_Exercise:_ Verbatim copy without images: repeat the records in full.

Web page revision data:
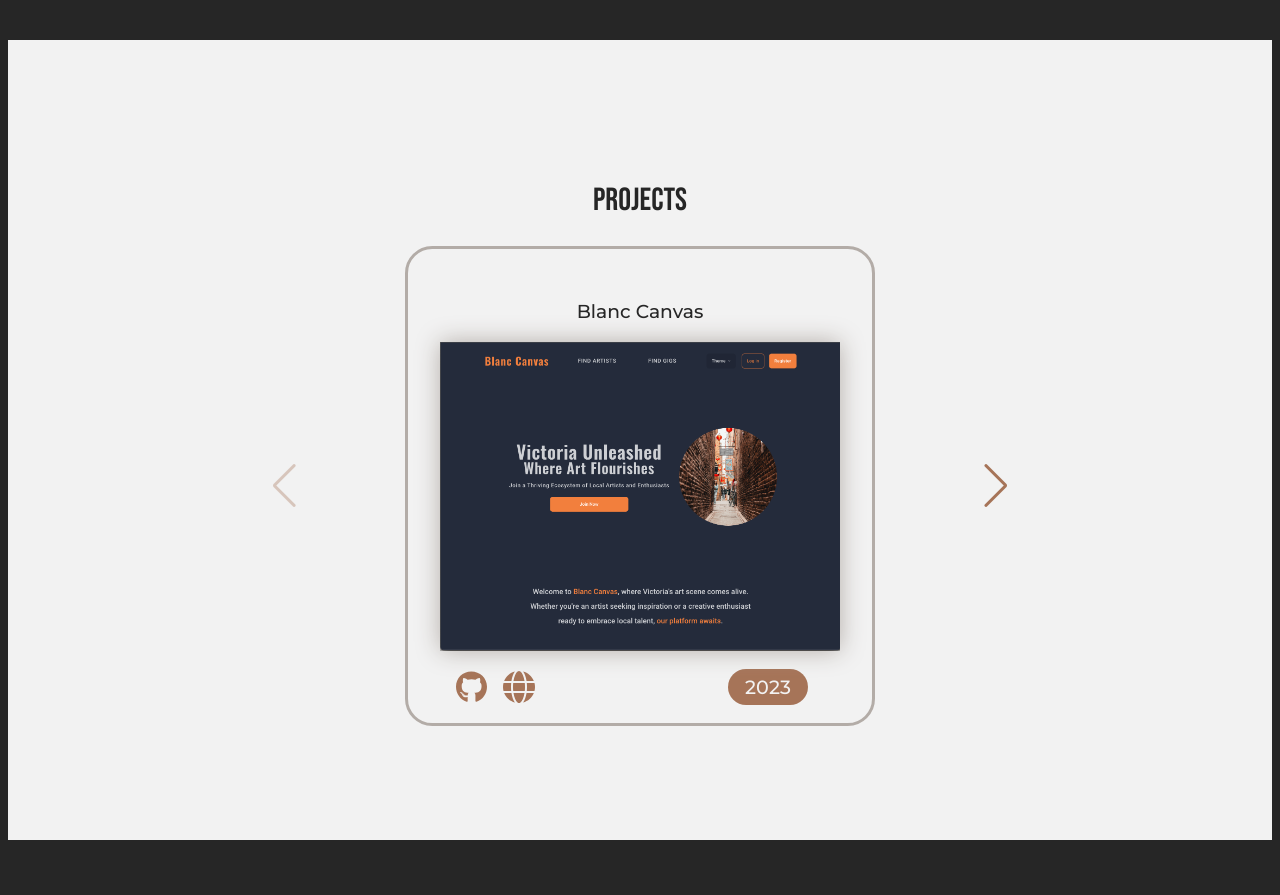
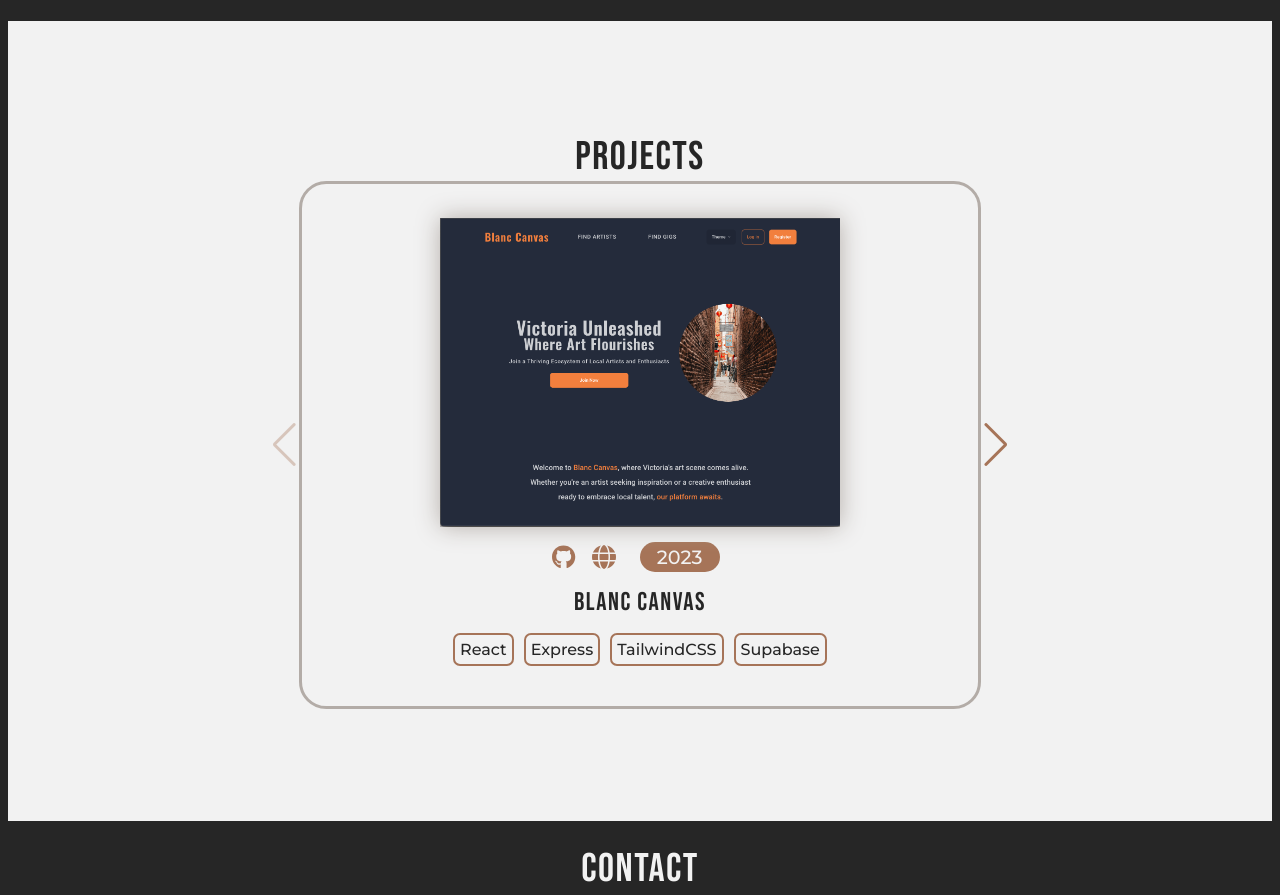
Before and after one commit to dodrin/portfolio, a React (Vite) app: page / in a window 1280 px wide. Shown: the part 1900-2795 px from the top of the page. Built offline with nearby package versions, Linux system fonts and the light colour scheme.

Commit message:
Edit style

```diff
--- a/src/components/ui/ProjectListItem.jsx
+++ b/src/components/ui/ProjectListItem.jsx
@@ -7,9 +7,8 @@ export default function ProjectsListItem(props) {
   const { projectItem } = props;
 
   return (
-    <article>
-      <h3>{projectItem.title}</h3>
-      <div className="project__container">
+    // <article>
+      <article>
         <img
           src={projectItem.img}
           alt={projectItem.title}
@@ -23,7 +22,7 @@ export default function ProjectsListItem(props) {
               target="_blank"
               rel="noopener noreferrer"
             >
-              <FontAwesomeIcon icon={faGithub} size="2xl" className="icon" />
+              <FontAwesomeIcon icon={faGithub} size="xl" className="icon" />
             </a>
 
             {projectItem.preview ? (
@@ -32,15 +31,19 @@ export default function ProjectsListItem(props) {
                 target="_blank"
                 rel="noopener noreferrer"
               >
-                <FontAwesomeIcon icon={faGlobe} size="2xl" className="icon" />
+                <FontAwesomeIcon icon={faGlobe} size="xl" className="icon" />
               </a>
             ) : (
               <div></div>
             )}
           </div>
-          <div className="project__year">{projectItem.year}</div>
+          <div className="project__links--year">{projectItem.year}</div>
         </div>
-      </div>
-    </article>
+        <h3>{projectItem.title}</h3>
+        <div className="project__tech">
+          {projectItem.stack.map((data) => <div className="project__tech--item">{data}</div>)}
+        </div>
+      </article>
+    // </article>
   );
 }
--- a/src/constants/projectData.js
+++ b/src/constants/projectData.js
@@ -12,7 +12,7 @@ const projectList = [
     id: 2,
     title: "PhotoLabs",
     year: 2023,
-    stack: ["React", "Webpack", "Express", "Node", "Postgress", "Socket.io"],
+    stack: ["React", "Express", "Node", "PostgresSQL"],
     img: "/assets/photolabs.png",
     github: "https://github.com/dodrin/photolabs",
   },
--- a/src/styles/Home.css
+++ b/src/styles/Home.css
@@ -1,14 +1,17 @@
+h1, h2, h3 {
+  font-family: 'Bebas Neue', sans-serif;
+  letter-spacing: 1.5px;
+}
+
 h1 {
-  /* font-family: 'Josefin Sans', sans-serif; */
-  font-family: 'Bebas Neue', sans-serif;
   font-size: 14rem;
   margin: 0;
   line-height: 0.9;
 }
 
 h2 {
-  font-size: 2rem;
-  font-family: 'Bebas Neue', sans-serif;
+  font-size: 2.5rem;
+  margin: 0;
 }
 
 .home {
--- a/src/styles/projects.css
+++ b/src/styles/projects.css
@@ -7,7 +7,7 @@
 
   .swiper {
     width: 90%;
-    height: 25rem;
+    height: 30rem;
 
     .swiper-slide {
       display: flex;
@@ -24,12 +24,16 @@
 /* Project list item: child of project list */
 .home__projects {
   article {
+    width: 90%;
     display: flex;
     flex-direction: column;
+    justify-content: space-evenly;
     align-items: center;
-    padding: 2rem;
+
+    padding: 1.5rem 1rem;
     border: solid 3px var(--contact-form);
     border-radius: 1.7rem;
+
 
     .screenshot {
       width: 13rem;
@@ -41,7 +45,7 @@
       align-items: center;
 
       .icons {
-        margin: 0.5rem;
+        /* margin: 0.5rem; */
         .icon {
           color: var(--btn-primary);
           margin: 0.5rem;
@@ -53,16 +57,40 @@
         }
       }
 
-      .project__year {
+      .project__links--year {
         color: var(--main-font);
         background-color: var(--btn-primary);
         font-size: 1.2rem;
         font-weight: 600;
         border-radius: 1.2rem;
-        padding: 0.4rem;
-        margin-right: 2rem;
+        padding: 0.2rem;
+        margin: 0 1rem;
         width: 5rem;
         text-align: center;
+      }
+    }
+
+    h3 {
+      margin: 0;
+      /* font-family: 'Bebas Neue', sans-serif; */
+      font-size: 1.6rem;
+      /* word-spacing: 10px;
+      letter-spacing: 1px; */
+    }
+
+    .project__tech {
+      color: var(--bg-color);
+      overflow: hidden;
+      display: flex;
+      flex-wrap: wrap;
+
+
+      .project__tech--item {
+        font-weight: 600;
+        border: 2px solid var(--btn-primary);
+        border-radius: 7px;
+        padding: 5px;
+        margin: 5px;
       }
     }
   }
@@ -72,20 +100,9 @@
   .home__projects {
     .swiper {
       width: 60%;
-      height: 30rem;
+      height: 33rem;
     }
 
-    /* article {
-      .project__container {
-        display: grid;
-        grid-template-columns: 1fr 1fr;
-
-        .project__left,
-        .project__right {
-          width: 50%;
-        }
-      }
-    } */
     article {
       /* width: 80%; */
       .screenshot {
```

_Solution below:_
Before and after one commit to dodrin/portfolio, a React (Vite) app: page / in a window 1280 px wide. Shown: the part 1900-2795 px from the top of the page. Built offline with nearby package versions, Linux system fonts and the light colour scheme.

Commit message:
Edit style

```diff
--- a/src/components/ui/ProjectListItem.jsx
+++ b/src/components/ui/ProjectListItem.jsx
@@ -7,9 +7,8 @@ export default function ProjectsListItem(props) {
   const { projectItem } = props;
 
   return (
-    <article>
-      <h3>{projectItem.title}</h3>
-      <div className="project__container">
+    // <article>
+      <article>
         <img
           src={projectItem.img}
           alt={projectItem.title}
@@ -23,7 +22,7 @@ export default function ProjectsListItem(props) {
               target="_blank"
               rel="noopener noreferrer"
             >
-              <FontAwesomeIcon icon={faGithub} size="2xl" className="icon" />
+              <FontAwesomeIcon icon={faGithub} size="xl" className="icon" />
             </a>
 
             {projectItem.preview ? (
@@ -32,15 +31,19 @@ export default function ProjectsListItem(props) {
                 target="_blank"
                 rel="noopener noreferrer"
               >
-                <FontAwesomeIcon icon={faGlobe} size="2xl" className="icon" />
+                <FontAwesomeIcon icon={faGlobe} size="xl" className="icon" />
               </a>
             ) : (
               <div></div>
             )}
           </div>
-          <div className="project__year">{projectItem.year}</div>
+          <div className="project__links--year">{projectItem.year}</div>
         </div>
-      </div>
-    </article>
+        <h3>{projectItem.title}</h3>
+        <div className="project__tech">
+          {projectItem.stack.map((data) => <div className="project__tech--item">{data}</div>)}
+        </div>
+      </article>
+    // </article>
   );
 }
--- a/src/constants/projectData.js
+++ b/src/constants/projectData.js
@@ -12,7 +12,7 @@ const projectList = [
     id: 2,
     title: "PhotoLabs",
     year: 2023,
-    stack: ["React", "Webpack", "Express", "Node", "Postgress", "Socket.io"],
+    stack: ["React", "Express", "Node", "PostgresSQL"],
     img: "/assets/photolabs.png",
     github: "https://github.com/dodrin/photolabs",
   },
--- a/src/styles/Home.css
+++ b/src/styles/Home.css
@@ -1,14 +1,17 @@
+h1, h2, h3 {
+  font-family: 'Bebas Neue', sans-serif;
+  letter-spacing: 1.5px;
+}
+
 h1 {
-  /* font-family: 'Josefin Sans', sans-serif; */
-  font-family: 'Bebas Neue', sans-serif;
   font-size: 14rem;
   margin: 0;
   line-height: 0.9;
 }
 
 h2 {
-  font-size: 2rem;
-  font-family: 'Bebas Neue', sans-serif;
+  font-size: 2.5rem;
+  margin: 0;
 }
 
 .home {
--- a/src/styles/projects.css
+++ b/src/styles/projects.css
@@ -7,7 +7,7 @@
 
   .swiper {
     width: 90%;
-    height: 25rem;
+    height: 30rem;
 
     .swiper-slide {
       display: flex;
@@ -24,12 +24,16 @@
 /* Project list item: child of project list */
 .home__projects {
   article {
+    width: 90%;
     display: flex;
     flex-direction: column;
+    justify-content: space-evenly;
     align-items: center;
-    padding: 2rem;
+
+    padding: 1.5rem 1rem;
     border: solid 3px var(--contact-form);
     border-radius: 1.7rem;
+
 
     .screenshot {
       width: 13rem;
@@ -41,7 +45,7 @@
       align-items: center;
 
       .icons {
-        margin: 0.5rem;
+        /* margin: 0.5rem; */
         .icon {
           color: var(--btn-primary);
           margin: 0.5rem;
@@ -53,16 +57,40 @@
         }
       }
 
-      .project__year {
+      .project__links--year {
         color: var(--main-font);
         background-color: var(--btn-primary);
         font-size: 1.2rem;
         font-weight: 600;
         border-radius: 1.2rem;
-        padding: 0.4rem;
-        margin-right: 2rem;
+        padding: 0.2rem;
+        margin: 0 1rem;
         width: 5rem;
         text-align: center;
+      }
+    }
+
+    h3 {
+      margin: 0;
+      /* font-family: 'Bebas Neue', sans-serif; */
+      font-size: 1.6rem;
+      /* word-spacing: 10px;
+      letter-spacing: 1px; */
+    }
+
+    .project__tech {
+      color: var(--bg-color);
+      overflow: hidden;
+      display: flex;
+      flex-wrap: wrap;
+
+
+      .project__tech--item {
+        font-weight: 600;
+        border: 2px solid var(--btn-primary);
+        border-radius: 7px;
+        padding: 5px;
+        margin: 5px;
       }
     }
   }
@@ -72,20 +100,9 @@
   .home__projects {
     .swiper {
       width: 60%;
-      height: 30rem;
+      height: 33rem;
     }
 
-    /* article {
-      .project__container {
-        display: grid;
-        grid-template-columns: 1fr 1fr;
-
-        .project__left,
-        .project__right {
-          width: 50%;
-        }
-      }
-    } */
     article {
       /* width: 80%; */
       .screenshot {
```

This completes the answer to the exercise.